Native plants are trees, shrubs, flowers, grasses and other plants which occur naturally to a particular region. These plants provide a less labor intensive and water efficient landscape which is beneficial to commercial businesses, home owners, and the environment. Conversely, an invasive plant is an exotic species that has the ability to thrive and spread aggressively outside its natural range. Plants are the first line of defense when it comes to erosion control and stormwater management. Understanding plant species’ susceptibility to water-level fluctuations and landscape pollutants will enable better stormwater detention treatment and aesthetically pleasing environments.
Native plants, in rain gardens and in landscaping in general, are preferred because they are best adapted to soil and temperature conditions in a particular area. Because they have adapted to local conditions, native plants require no fertilizer, pesticides, herbicides, or watering (once established). Native plants are also resistant to most pests and diseases and provide food and shelter of native animals. In regions with heavy clay soil, deep rooted native plants can break-up the soil better than typical varieties of lawn grass and improve clay soil’s permeability, ultimately acting as a green stormwater alternative. Trapping localized stormwater on site through the use of native plants can ensure percolation and increased filtration of nutrients entering the ground water. The extensive and deep root systems of native plants (see image below) slow down runoff, reduce soil erosion along river and stream banks, and absorb dirty water before it gets into the nearby waterways. Greater infiltration from native plants results in better pollutant filtering and more water replenishing the aquifer- ultimately reducing flood water and stormwater impacts. In summary, utilizing native plants and trees in your business or school landscaping allows for short and long term positive effects on stormwater runoff quantity and quality. Restoring your business, household, or school with native vegetation is one of the best things to do for the environment while also saving time and money.

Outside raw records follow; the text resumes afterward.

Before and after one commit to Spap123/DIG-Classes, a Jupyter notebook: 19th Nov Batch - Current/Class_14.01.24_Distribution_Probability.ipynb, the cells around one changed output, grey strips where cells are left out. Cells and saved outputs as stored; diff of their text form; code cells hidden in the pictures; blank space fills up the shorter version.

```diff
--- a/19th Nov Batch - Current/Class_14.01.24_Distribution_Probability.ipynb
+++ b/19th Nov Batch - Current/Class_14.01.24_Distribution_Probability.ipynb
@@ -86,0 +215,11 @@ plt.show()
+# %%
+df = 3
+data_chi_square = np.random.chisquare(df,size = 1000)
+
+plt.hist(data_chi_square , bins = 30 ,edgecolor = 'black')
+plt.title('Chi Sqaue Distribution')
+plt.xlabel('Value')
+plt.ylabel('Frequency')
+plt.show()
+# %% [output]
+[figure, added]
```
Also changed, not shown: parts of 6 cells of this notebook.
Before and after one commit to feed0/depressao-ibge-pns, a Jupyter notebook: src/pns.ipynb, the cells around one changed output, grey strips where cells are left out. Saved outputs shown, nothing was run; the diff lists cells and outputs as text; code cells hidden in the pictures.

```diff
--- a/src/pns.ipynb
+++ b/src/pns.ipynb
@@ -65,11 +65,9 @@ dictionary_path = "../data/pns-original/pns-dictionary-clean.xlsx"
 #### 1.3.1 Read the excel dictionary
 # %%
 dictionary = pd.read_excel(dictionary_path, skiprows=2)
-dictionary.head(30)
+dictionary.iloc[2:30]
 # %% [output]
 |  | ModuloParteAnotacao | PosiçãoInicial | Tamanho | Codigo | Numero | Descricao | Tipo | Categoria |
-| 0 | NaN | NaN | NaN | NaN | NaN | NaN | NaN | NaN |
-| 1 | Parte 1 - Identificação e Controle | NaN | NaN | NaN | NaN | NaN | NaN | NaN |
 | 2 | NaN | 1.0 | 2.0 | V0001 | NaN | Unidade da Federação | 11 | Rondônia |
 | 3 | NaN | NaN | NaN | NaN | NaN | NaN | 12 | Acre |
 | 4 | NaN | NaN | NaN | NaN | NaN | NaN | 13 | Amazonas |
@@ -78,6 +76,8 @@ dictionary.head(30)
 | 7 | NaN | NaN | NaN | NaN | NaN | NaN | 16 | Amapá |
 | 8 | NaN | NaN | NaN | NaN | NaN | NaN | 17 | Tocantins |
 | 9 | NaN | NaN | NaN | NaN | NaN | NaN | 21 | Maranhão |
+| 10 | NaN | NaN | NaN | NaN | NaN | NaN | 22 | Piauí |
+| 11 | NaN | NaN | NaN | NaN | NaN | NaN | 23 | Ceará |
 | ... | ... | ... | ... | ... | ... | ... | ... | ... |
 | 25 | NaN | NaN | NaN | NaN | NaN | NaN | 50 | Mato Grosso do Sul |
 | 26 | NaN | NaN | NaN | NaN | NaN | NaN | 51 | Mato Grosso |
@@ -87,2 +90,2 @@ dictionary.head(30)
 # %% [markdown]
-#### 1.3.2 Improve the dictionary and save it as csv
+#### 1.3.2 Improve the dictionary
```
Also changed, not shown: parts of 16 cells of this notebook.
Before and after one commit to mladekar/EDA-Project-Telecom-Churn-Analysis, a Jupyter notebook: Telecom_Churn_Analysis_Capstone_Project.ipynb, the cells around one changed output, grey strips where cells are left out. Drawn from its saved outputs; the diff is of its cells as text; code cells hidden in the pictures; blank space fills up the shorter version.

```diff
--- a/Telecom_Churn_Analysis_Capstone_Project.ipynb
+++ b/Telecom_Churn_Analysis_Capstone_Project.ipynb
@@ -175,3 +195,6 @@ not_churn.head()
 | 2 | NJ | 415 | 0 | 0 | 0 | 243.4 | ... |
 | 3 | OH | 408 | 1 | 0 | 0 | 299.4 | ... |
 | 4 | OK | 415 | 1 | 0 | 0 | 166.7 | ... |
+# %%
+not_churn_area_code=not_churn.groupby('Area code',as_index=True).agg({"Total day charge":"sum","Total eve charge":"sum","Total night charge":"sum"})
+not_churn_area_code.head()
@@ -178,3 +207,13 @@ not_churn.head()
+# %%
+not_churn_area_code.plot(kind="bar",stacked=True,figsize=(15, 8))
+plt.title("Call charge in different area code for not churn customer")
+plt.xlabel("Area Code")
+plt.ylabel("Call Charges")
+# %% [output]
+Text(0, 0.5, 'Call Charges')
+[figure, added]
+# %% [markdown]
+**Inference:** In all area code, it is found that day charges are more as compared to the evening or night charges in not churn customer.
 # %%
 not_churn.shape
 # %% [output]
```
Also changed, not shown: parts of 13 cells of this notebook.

The Audubon Society of North Carolina has recently expanded its native plant guide to help many cities have awareness of what they are planting. Birds, bees and butterflies are also getting a little help from Audubon North Carolina. The nonprofit conservation organization, which has offices in Corolla, Boone, Wilmington and Chapel Hill, announced Oct. 11, in time for fall planting, that its free, downloadable guide which helps identify the best plants for wildlife by habitat has been expanded from 400 to 692 native and cultivated plants that thrive in North Carolina. Everyone from home gardeners to educational institutions to landscapers to businesses are adding native-friendly plants to their backyards. The list is a single source of recommended bird- and pollinator-friendly plants that can be filtered by habitat, food source type, animals benefited, wetland status and more. Every species thrives in a different region and this resource helps planters choose a spot for the plant where it will thrive. The wetland status option is important for many city planners and stormwater managers who want to reduce flooding and stormwater impacts in their communities.
To find native plants in your area, Audubon North Carolina provides a terrific ZIP code locator at www.nc.audubon.org where people enter their ZIP code and get not only a list of recommended bird-friendly plants native to their area, but also their nearest Audubon chapter and a list of area businesses that sell native plants. By using the ZIP code locator, gardeners, city planners, landscapers, etc. can refine the list of plants suitable for their specific area.
CWEP encourages North Carolina residents to ask their favorite garden centers to carry more native plants so they’ll become more readily available to everyone. It is also recommended to assess and learn about what is already growing in your yard as this can serve as a starting point for your native journey! The updated Audubon North Carolina list will continue to serve as a helpful resource for communities to determine which plants are native and which are not.